Pitt Offense Feels It Let Defense Down

Drops, red zone miscues bind up Pitt offense in sloppy loss

Josh Rowntree
October 26, 2019 - 4:34 pm
Miami Hurricanes cornerback DJ Ivey (8 left) reacts after his second interception against Pittsburgh Panthers quarterback Kenny Pickett (8 right) during the second quarter at Heinz Field.

Charles LeClaire-USA TODAY Sports

The Pitt defense allowed only 208 yards of total offense to Miami Saturday at Heinz Field. Good enough to win. Good enough to beat a lot of teams. The offense, however, was another story. 

The Panthers were unable to capitalize on three trips to the red zone, settling for field goals from Miami’s 8-yard line, and twice from the 12-yard line, falling 16-12 to the Hurricanes. 

“We had our chances, we just didn’t execute when we needed to,” quarterback Kenny Pickett said. “At the end of the day, it’s execution. We had opportunities, we just didn’t execute. We left the defense out there to dry. It’s on the offense.”

“Terrible,” is how center Jimmy Morrissey assessed the way the Panthers completed drives. “We didn’t finish. We didn’t play well enough. Three turnovers and four field goals. I’m shocked we were even in that game. Our defense did a great job.”

Multiple factors compounded on Pitt’s offense. Playing in a steady second half drizzle, the Panthers had multiple pass catchers drop balls, including two on Pitt’s last-minute drive. 

"I don't know how many we had today, but even in the last drive we had opportunities,” Pitt coach Pat Narduzzi said. “The balls are in our guys hands and Maurice (Ffrench) has a chance, he might be gone. V'Lique (Carter) might be gone as well. We had opportunities, we just didn't finish it."

Narduzzi also made the decision, down 10-9 with under eight minutes remaining and facing a 4th and goal at the 1-yard line, to take a delay of game penalty and kick a go-ahead field goal.

“If we go up 12-10 and win 12-10, you’re not asking that question,” Pickett said, when asked about the decision. “It’s a bunch of ‘would’ve, could’ve should’ve’ right now. At the end of the day, we just didn’t play well enough to win.”

“I didn’t even want coach to be in that situation,” Morrissey added. “They put their trust in the offensive line to run the ball and we couldn’t get it in. So that’s on us.”

Narduzzi's decision was a fine one, especially given the ineffectiveness of Miami’s offense to that point in the game.

"Do I wish we would have gone for it on 4th and 1, yeah,” Narduzzi said. “But when your defense is playing as well as they are playing, you thought, shoot, let’s win with four field goals.

"The smart play was to kick the field goal, some people will say go for it.  If you don't get it then, now you are losing the game. You are down."
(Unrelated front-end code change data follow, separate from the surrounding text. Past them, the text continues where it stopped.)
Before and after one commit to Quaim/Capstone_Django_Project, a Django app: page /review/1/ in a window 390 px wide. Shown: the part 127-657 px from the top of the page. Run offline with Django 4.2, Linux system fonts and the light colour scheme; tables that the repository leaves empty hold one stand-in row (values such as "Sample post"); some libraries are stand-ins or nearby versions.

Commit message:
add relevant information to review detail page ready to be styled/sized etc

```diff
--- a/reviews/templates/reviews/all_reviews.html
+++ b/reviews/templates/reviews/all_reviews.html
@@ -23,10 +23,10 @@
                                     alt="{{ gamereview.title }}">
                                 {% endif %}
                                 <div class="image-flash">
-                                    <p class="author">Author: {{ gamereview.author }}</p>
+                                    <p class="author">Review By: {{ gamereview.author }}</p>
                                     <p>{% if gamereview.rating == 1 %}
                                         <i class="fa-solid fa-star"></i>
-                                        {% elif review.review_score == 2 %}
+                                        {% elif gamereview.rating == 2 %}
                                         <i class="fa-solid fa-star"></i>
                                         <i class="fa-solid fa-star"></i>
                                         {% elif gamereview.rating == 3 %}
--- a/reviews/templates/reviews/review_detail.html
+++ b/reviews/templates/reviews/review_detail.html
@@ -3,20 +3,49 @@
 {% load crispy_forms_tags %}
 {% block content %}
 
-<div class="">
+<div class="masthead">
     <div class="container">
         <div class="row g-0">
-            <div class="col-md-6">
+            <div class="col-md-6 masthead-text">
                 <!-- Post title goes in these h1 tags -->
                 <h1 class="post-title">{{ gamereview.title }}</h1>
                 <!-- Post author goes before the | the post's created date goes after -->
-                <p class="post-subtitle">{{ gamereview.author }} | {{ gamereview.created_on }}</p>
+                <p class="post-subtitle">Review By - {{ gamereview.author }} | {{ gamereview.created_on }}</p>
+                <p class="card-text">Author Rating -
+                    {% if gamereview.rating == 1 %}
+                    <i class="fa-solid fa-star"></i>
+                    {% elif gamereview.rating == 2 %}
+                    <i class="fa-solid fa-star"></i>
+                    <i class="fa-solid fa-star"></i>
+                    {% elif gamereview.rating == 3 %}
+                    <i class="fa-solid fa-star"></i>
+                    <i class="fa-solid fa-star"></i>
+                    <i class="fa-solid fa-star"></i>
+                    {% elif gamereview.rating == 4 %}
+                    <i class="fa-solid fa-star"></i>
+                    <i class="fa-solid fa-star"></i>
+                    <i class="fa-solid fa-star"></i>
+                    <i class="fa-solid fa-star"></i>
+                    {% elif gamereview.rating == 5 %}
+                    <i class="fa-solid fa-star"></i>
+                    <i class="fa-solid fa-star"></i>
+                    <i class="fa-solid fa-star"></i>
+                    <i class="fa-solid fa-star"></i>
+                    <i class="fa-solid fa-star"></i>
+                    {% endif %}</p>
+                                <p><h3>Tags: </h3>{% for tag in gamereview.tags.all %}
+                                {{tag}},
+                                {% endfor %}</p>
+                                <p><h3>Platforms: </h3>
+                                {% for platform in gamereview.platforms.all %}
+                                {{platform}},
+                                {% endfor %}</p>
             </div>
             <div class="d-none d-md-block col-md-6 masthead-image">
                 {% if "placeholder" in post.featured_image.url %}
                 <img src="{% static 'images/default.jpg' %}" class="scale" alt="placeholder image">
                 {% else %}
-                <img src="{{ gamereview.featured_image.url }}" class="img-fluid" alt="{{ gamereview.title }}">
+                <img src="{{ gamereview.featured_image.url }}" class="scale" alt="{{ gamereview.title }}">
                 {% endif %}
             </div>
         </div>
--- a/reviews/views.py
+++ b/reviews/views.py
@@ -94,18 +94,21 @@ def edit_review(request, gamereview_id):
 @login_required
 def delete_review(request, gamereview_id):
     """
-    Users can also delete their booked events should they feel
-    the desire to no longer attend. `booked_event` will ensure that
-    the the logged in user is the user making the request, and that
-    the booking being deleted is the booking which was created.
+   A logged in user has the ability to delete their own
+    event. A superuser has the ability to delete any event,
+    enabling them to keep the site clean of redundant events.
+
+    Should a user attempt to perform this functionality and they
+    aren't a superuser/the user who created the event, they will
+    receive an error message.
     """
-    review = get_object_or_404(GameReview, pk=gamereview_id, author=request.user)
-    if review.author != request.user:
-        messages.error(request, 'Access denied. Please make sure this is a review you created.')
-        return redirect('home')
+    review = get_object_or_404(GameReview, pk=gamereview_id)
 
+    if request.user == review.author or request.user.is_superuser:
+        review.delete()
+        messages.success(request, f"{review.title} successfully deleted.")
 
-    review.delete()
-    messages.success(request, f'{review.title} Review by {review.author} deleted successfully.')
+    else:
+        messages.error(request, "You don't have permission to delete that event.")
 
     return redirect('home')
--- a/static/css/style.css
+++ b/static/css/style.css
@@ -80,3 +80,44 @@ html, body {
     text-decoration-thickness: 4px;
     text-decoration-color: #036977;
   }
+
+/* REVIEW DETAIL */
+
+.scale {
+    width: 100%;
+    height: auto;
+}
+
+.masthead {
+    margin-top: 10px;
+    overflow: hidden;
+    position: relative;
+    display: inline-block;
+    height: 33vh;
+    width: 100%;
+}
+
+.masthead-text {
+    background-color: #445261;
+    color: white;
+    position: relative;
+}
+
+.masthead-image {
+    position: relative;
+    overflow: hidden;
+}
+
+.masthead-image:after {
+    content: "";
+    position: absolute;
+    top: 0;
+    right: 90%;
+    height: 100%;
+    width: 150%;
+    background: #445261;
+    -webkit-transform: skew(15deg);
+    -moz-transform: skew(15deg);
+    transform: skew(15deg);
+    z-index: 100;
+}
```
Pitt also committed seven penalties that complicated matters. And, when Pitt needed a stop the most, they were unable to get one, as Miami scored the game’s winning touchdown with 58 seconds to play on a 32-yard pass.

“As a defense, we set a standard to not allow any points at all,” cornerback Damarri Mathis said. “No matter the situation, we’ve got to stop people. That’s what we do, as a defense.”

His offensive teammates, however, disagree with Mathis — or anyone else — taking any blame. 

“It’s extremely frustrating,” Morrissey said. “We all feel like we’re letting them down and that we can’t finish. It’s very upsetting to us and all of our coaches, too.”

“It’s on the offensive players,” Pickett added. “I wouldn’t say any coach is responsible for this, or anyone on the staff. Me and (Morrissey) will take control of it this week and make sure we’re prepared for Georgia Tech.”